----- Task data

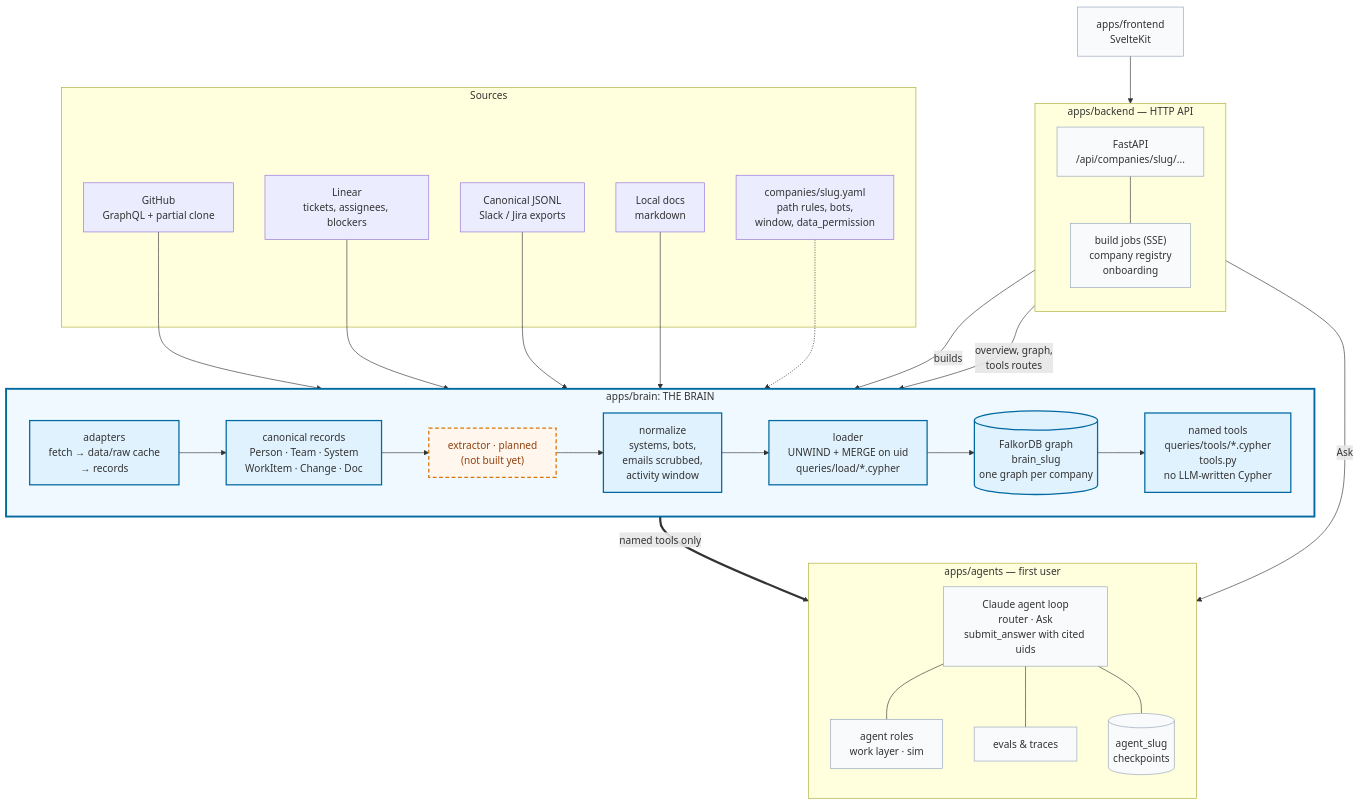
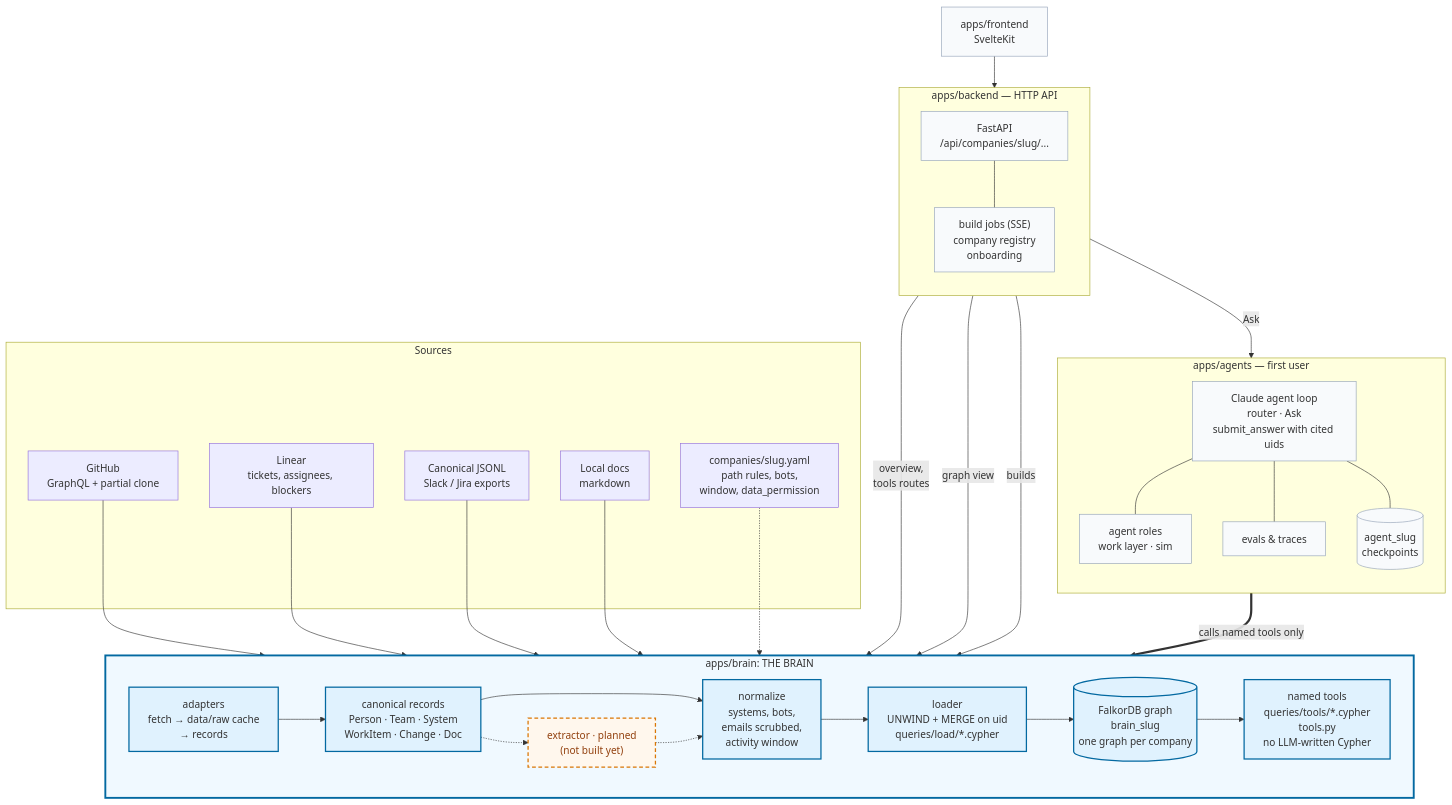
One commit to himanshu634/citadel changed the diagram in docs/architecture/architecture.mmd. Above: the diagram before and after it, drawn with Mermaid. The commit also changed 3 other files, not shown here.

```diff
--- a/docs/architecture/architecture.mmd
+++ b/docs/architecture/architecture.mmd
@@ -1,59 +1,61 @@
 graph TB
   subgraph SRC["Sources"]
     GH["GitHub<br/>GraphQL + partial clone"]
     LIN["Linear<br/>tickets, assignees, blockers"]
     JSONL["Canonical JSONL<br/>Slack / Jira exports"]
     DOCS["Local docs<br/>markdown"]
     CFG["companies/slug.yaml<br/>path rules, bots,<br/>window, data_permission"]
   end
 
   subgraph BRAIN["apps/brain: THE BRAIN"]
     direction LR
     AD["adapters<br/>fetch → data/raw cache<br/>→ records"]
     CAN["canonical records<br/>Person · Team · System<br/>WorkItem · Change · Doc"]
     EXT["extractor · planned<br/>(not built yet)"]
     NORM["normalize<br/>systems, bots,<br/>emails scrubbed,<br/>activity window"]
     LOAD["loader<br/>UNWIND + MERGE on uid<br/>queries/load/*.cypher"]
     G[("FalkorDB graph<br/>brain_slug<br/>one graph per company")]
     TOOLS["named tools<br/>queries/tools/*.cypher<br/>tools.py<br/>no LLM-written Cypher"]
-    AD --> CAN --> EXT --> NORM --> LOAD --> G --> TOOLS
+    AD --> CAN --> NORM --> LOAD --> G --> TOOLS
+    CAN -.-> EXT -.-> NORM
   end
 
   subgraph AGENTS["apps/agents — first user"]
     direction TB
     LOOP["Claude agent loop<br/>router · Ask<br/>submit_answer with cited uids"]
     ROLES["agent roles<br/>work layer · sim"]
     EVAL["evals & traces"]
     CK[("agent_slug<br/>checkpoints")]
     LOOP --- ROLES
     LOOP --- EVAL
     LOOP --- CK
   end
 
   subgraph BACK["apps/backend — HTTP API"]
     direction TB
     API["FastAPI<br/>/api/companies/slug/..."]
     JOBS["build jobs (SSE)<br/>company registry<br/>onboarding"]
   end
 
   FE["apps/frontend<br/>SvelteKit"]
 
   GH --> AD
   LIN --> AD
   JSONL --> AD
   DOCS --> AD
   CFG -.-> NORM
-  TOOLS ==>|"named tools only"| LOOP
-  API -->|"overview, graph,<br/>tools routes"| TOOLS
+  LOOP ==>|"calls named tools only"| TOOLS
+  API -->|"overview,<br/>tools routes"| TOOLS
+  API -->|"graph view"| G
   API -->|"Ask"| LOOP
   JOBS -->|"builds"| AD
   FE --> API
   API --- JOBS
 
   classDef planned stroke-dasharray: 6 4,stroke:#d97706,stroke-width:2px,fill:#fff7ed,color:#92400e
   classDef engine fill:#e0f2fe,stroke:#0369a1,stroke-width:2px
   classDef thin fill:#f8fafc,stroke:#94a3b8
   class EXT planned
   class AD,CAN,NORM,LOAD,G,TOOLS engine
   class API,JOBS,FE,LOOP,ROLES,EVAL,CK thin
   style BRAIN fill:#f0f9ff,stroke:#0369a1,stroke-width:3px
```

----------

Using the data above, show each line where "planned" occurs.

# Response area
     EXT["extractor · planned<br/>(not built yet)"]
   classDef planned stroke-dasharray: 6 4,stroke:#d97706,stroke-width:2px,fill:#fff7ed,color:#92400e
   class EXT planned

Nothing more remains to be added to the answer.